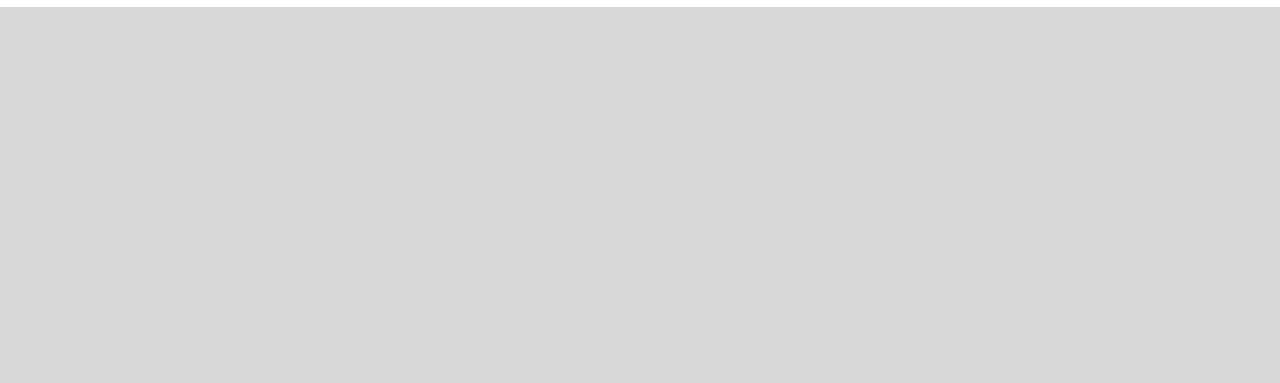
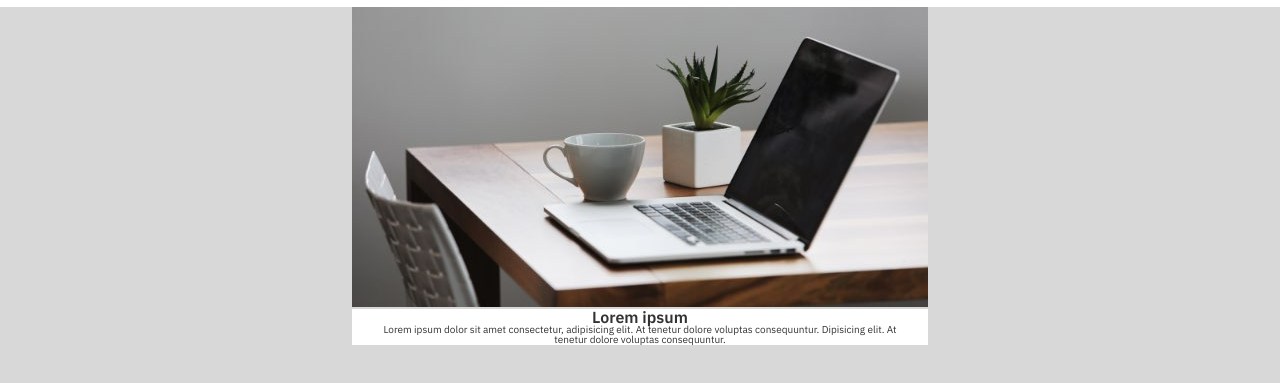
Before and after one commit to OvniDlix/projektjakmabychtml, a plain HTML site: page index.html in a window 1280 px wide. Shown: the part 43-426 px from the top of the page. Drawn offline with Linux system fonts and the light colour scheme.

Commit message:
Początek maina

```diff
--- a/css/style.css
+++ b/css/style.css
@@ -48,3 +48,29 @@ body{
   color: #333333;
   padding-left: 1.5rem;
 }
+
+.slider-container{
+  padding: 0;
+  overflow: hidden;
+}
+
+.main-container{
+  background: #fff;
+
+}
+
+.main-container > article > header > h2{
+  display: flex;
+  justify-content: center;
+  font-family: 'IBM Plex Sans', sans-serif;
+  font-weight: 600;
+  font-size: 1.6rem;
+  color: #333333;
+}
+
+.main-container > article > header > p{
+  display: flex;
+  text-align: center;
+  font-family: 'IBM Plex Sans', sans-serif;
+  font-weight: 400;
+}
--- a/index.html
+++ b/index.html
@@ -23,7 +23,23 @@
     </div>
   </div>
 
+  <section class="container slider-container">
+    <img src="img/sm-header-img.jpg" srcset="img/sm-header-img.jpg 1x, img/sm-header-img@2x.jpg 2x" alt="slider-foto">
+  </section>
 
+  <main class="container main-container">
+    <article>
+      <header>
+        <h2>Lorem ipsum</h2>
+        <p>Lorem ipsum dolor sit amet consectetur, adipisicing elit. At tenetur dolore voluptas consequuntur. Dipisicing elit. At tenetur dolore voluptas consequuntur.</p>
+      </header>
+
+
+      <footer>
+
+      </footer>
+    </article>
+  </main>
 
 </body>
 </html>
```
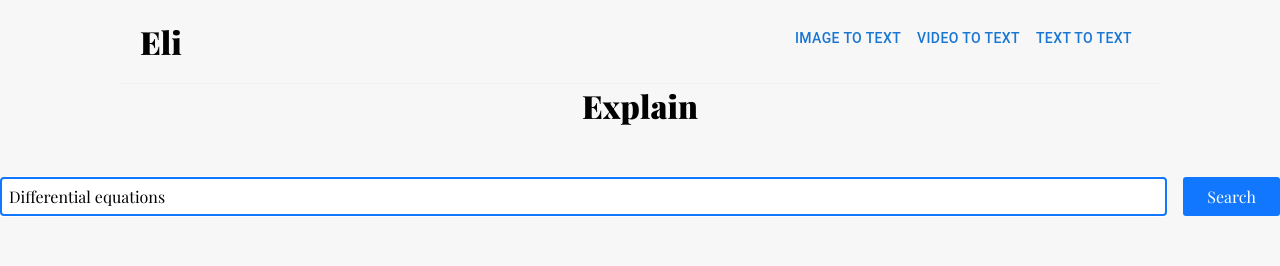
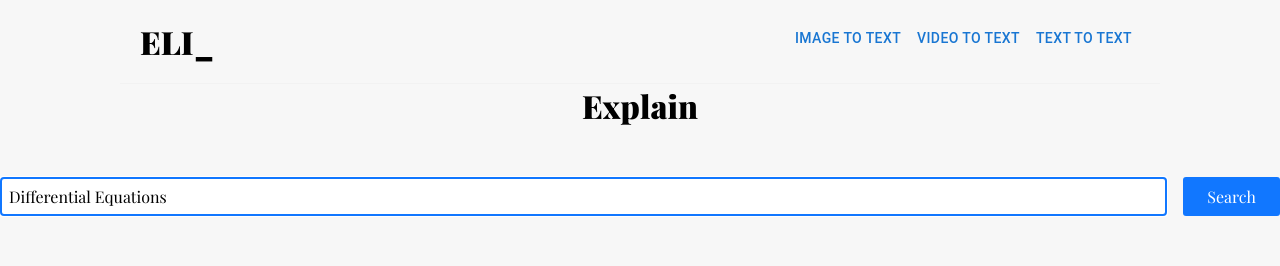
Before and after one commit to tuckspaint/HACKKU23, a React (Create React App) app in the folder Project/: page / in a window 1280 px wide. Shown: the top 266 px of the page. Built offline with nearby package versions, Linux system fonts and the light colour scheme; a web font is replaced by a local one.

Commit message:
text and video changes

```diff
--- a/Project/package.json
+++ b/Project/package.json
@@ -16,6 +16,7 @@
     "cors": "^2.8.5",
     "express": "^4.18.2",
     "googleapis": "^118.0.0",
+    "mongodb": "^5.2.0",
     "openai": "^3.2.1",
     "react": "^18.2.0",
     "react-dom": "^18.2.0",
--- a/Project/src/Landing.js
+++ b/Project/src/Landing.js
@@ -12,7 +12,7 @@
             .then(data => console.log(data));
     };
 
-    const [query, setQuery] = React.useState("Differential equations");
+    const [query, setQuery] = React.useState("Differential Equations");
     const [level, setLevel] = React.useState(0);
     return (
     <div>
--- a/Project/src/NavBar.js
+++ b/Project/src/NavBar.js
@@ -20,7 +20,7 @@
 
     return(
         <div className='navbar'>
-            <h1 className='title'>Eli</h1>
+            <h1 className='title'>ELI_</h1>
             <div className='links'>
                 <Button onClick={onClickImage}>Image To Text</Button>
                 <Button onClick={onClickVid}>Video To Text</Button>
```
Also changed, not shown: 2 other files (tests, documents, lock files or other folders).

WORK REQUIRED:
Wherever the string "html" appears in the entries above, list that line.

ANSWER TO THE PROBLEM:
Before and after one commit to OvniDlix/projektjakmabychtml, a plain HTML site: page index.html in a window 1280 px wide. Shown: the part 43-426 px from the top of the page. Drawn offline with Linux system fonts and the light colour scheme.
--- a/index.html
+++ b/index.html
 </html>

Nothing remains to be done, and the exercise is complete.